Front-end code edit data:

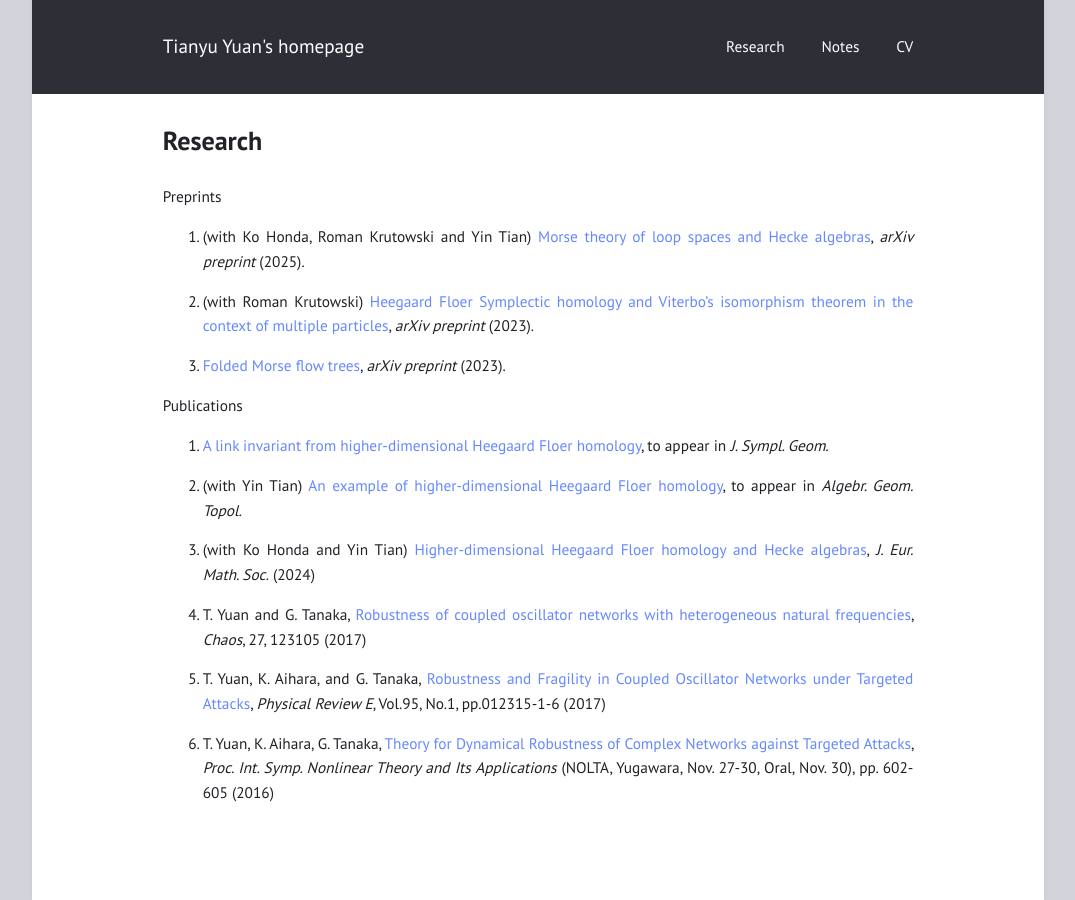
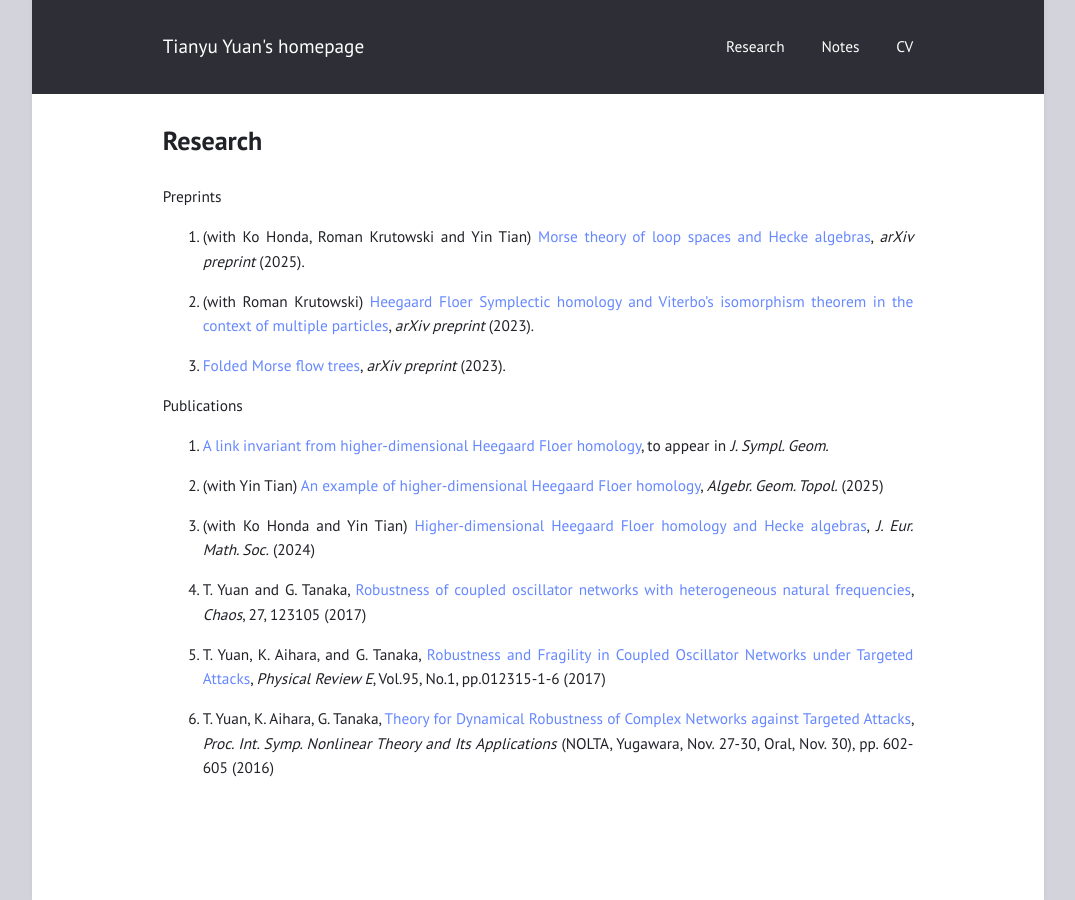
Before and after one commit to mathzerg/mathzerg.github.io, a Jekyll site: the page built from research.md, in a window 1280 px wide. Shown: the whole page, without its empty margins (102-1177 px from the left). Built offline with Jekyll 4.4.1, drawn with Linux system fonts in a browser that asks for light colours.

Commit message:
Update research.md

```diff
--- a/research.md
+++ b/research.md
@@ -25,9 +25,9 @@
 1. [A link invariant from higher-dimensional Heegaard Floer homology](https://arxiv.org/abs/2309.13241), to appear in _J. Sympl. Geom._
 
 
-1. (with Yin Tian) [An example of higher-dimensional Heegaard Floer homology](https://arxiv.org/abs/2212.10187), to appear in _Algebr. Geom. Topol._
+1. (with Yin Tian) [An example of higher-dimensional Heegaard Floer homology](https://msp.org/agt/2025/25-3/p15.xhtml), _Algebr. Geom. Topol._ (2025)
 
-1. (with Ko Honda and Yin Tian) [Higher-dimensional Heegaard Floer homology and Hecke algebras](https://arxiv.org/abs/2202.05593), _J. Eur. Math. Soc._ (2024)
+1. (with Ko Honda and Yin Tian) [Higher-dimensional Heegaard Floer homology and Hecke algebras](https://ems.press/journals/jems/articles/14298088), _J. Eur. Math. Soc._ (2024)
 
 1. T. Yuan and G. Tanaka, [Robustness of coupled oscillator networks with heterogeneous natural frequencies](https://aip.scitation.org/doi/abs/10.1063/1.4991742), _Chaos_, 27, 123105 (2017)
 
```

ACTION ITEM: Your copy should match every record exactly and contain no pictures.

EXPECTED ANSWER:
Before and after one commit to mathzerg/mathzerg.github.io, a Jekyll site: the page built from research.md, in a window 1280 px wide. Shown: the whole page, without its empty margins (102-1177 px from the left). Built offline with Jekyll 4.4.1, drawn with Linux system fonts in a browser that asks for light colours.

Commit message:
Update research.md

```diff
--- a/research.md
+++ b/research.md
@@ -25,9 +25,9 @@
 1. [A link invariant from higher-dimensional Heegaard Floer homology](https://arxiv.org/abs/2309.13241), to appear in _J. Sympl. Geom._
 
 
-1. (with Yin Tian) [An example of higher-dimensional Heegaard Floer homology](https://arxiv.org/abs/2212.10187), to appear in _Algebr. Geom. Topol._
+1. (with Yin Tian) [An example of higher-dimensional Heegaard Floer homology](https://msp.org/agt/2025/25-3/p15.xhtml), _Algebr. Geom. Topol._ (2025)
 
-1. (with Ko Honda and Yin Tian) [Higher-dimensional Heegaard Floer homology and Hecke algebras](https://arxiv.org/abs/2202.05593), _J. Eur. Math. Soc._ (2024)
+1. (with Ko Honda and Yin Tian) [Higher-dimensional Heegaard Floer homology and Hecke algebras](https://ems.press/journals/jems/articles/14298088), _J. Eur. Math. Soc._ (2024)
 
 1. T. Yuan and G. Tanaka, [Robustness of coupled oscillator networks with heterogeneous natural frequencies](https://aip.scitation.org/doi/abs/10.1063/1.4991742), _Chaos_, 27, 123105 (2017)
 
```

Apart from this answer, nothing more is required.